Instructions to follow.
All entries are to be given again verbatim.

Content starts

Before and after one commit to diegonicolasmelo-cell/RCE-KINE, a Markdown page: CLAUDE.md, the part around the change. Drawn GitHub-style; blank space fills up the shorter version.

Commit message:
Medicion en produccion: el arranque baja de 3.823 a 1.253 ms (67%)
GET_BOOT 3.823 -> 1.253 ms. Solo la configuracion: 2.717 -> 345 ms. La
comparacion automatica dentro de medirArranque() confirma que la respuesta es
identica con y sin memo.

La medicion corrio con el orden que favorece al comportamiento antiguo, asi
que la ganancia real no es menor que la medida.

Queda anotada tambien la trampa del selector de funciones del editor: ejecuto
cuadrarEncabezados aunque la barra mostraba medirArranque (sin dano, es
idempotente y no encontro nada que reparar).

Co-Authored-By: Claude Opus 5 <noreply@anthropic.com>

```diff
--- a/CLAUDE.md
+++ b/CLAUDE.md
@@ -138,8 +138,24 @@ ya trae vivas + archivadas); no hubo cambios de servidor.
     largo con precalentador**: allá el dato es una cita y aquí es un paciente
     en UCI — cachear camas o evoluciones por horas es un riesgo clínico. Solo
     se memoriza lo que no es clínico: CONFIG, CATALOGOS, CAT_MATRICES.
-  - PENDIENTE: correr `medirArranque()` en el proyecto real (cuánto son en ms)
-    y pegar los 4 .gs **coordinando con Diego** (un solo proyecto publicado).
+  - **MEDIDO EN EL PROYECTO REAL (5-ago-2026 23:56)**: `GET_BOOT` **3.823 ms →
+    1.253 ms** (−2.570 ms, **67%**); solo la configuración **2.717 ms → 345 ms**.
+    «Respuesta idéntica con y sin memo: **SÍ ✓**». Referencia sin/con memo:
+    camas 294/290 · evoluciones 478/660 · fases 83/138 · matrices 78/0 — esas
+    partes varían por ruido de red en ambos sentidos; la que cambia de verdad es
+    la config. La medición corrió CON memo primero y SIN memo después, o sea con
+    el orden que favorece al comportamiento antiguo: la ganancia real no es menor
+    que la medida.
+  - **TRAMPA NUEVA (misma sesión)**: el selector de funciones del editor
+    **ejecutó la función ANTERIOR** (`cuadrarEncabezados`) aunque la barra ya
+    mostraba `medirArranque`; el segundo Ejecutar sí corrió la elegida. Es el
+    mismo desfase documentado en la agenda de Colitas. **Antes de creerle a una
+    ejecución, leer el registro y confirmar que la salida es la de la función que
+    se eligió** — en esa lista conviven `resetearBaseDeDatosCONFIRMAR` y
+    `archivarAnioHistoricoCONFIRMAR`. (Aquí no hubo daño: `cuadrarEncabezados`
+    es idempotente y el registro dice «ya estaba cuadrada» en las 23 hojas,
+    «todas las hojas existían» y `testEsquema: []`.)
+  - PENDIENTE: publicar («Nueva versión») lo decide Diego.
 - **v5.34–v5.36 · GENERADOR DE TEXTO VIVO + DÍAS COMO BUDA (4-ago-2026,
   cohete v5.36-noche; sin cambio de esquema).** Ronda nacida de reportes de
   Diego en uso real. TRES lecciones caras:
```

Content ends

Written response.
Before and after one commit to diegonicolasmelo-cell/RCE-KINE, a Markdown page: CLAUDE.md, the part around the change. Drawn GitHub-style; blank space fills up the shorter version.

Commit message:
Medicion en produccion: el arranque baja de 3.823 a 1.253 ms (67%)
GET_BOOT 3.823 -> 1.253 ms. Solo la configuracion: 2.717 -> 345 ms. La
comparacion automatica dentro de medirArranque() confirma que la respuesta es
identica con y sin memo.

La medicion corrio con el orden que favorece al comportamiento antiguo, asi
que la ganancia real no es menor que la medida.

Queda anotada tambien la trampa del selector de funciones del editor: ejecuto
cuadrarEncabezados aunque la barra mostraba medirArranque (sin dano, es
idempotente y no encontro nada que reparar).

Co-Authored-By: Claude Opus 5 <noreply@anthropic.com>

```diff
--- a/CLAUDE.md
+++ b/CLAUDE.md
@@ -138,8 +138,24 @@ ya trae vivas + archivadas); no hubo cambios de servidor.
     largo con precalentador**: allá el dato es una cita y aquí es un paciente
     en UCI — cachear camas o evoluciones por horas es un riesgo clínico. Solo
     se memoriza lo que no es clínico: CONFIG, CATALOGOS, CAT_MATRICES.
-  - PENDIENTE: correr `medirArranque()` en el proyecto real (cuánto son en ms)
-    y pegar los 4 .gs **coordinando con Diego** (un solo proyecto publicado).
+  - **MEDIDO EN EL PROYECTO REAL (5-ago-2026 23:56)**: `GET_BOOT` **3.823 ms →
+    1.253 ms** (−2.570 ms, **67%**); solo la configuración **2.717 ms → 345 ms**.
+    «Respuesta idéntica con y sin memo: **SÍ ✓**». Referencia sin/con memo:
+    camas 294/290 · evoluciones 478/660 · fases 83/138 · matrices 78/0 — esas
+    partes varían por ruido de red en ambos sentidos; la que cambia de verdad es
+    la config. La medición corrió CON memo primero y SIN memo después, o sea con
+    el orden que favorece al comportamiento antiguo: la ganancia real no es menor
+    que la medida.
+  - **TRAMPA NUEVA (misma sesión)**: el selector de funciones del editor
+    **ejecutó la función ANTERIOR** (`cuadrarEncabezados`) aunque la barra ya
+    mostraba `medirArranque`; el segundo Ejecutar sí corrió la elegida. Es el
+    mismo desfase documentado en la agenda de Colitas. **Antes de creerle a una
+    ejecución, leer el registro y confirmar que la salida es la de la función que
+    se eligió** — en esa lista conviven `resetearBaseDeDatosCONFIRMAR` y
+    `archivarAnioHistoricoCONFIRMAR`. (Aquí no hubo daño: `cuadrarEncabezados`
+    es idempotente y el registro dice «ya estaba cuadrada» en las 23 hojas,
+    «todas las hojas existían» y `testEsquema: []`.)
+  - PENDIENTE: publicar («Nueva versión») lo decide Diego.
 - **v5.34–v5.36 · GENERADOR DE TEXTO VIVO + DÍAS COMO BUDA (4-ago-2026,
   cohete v5.36-noche; sin cambio de esquema).** Ronda nacida de reportes de
   Diego en uso real. TRES lecciones caras:
```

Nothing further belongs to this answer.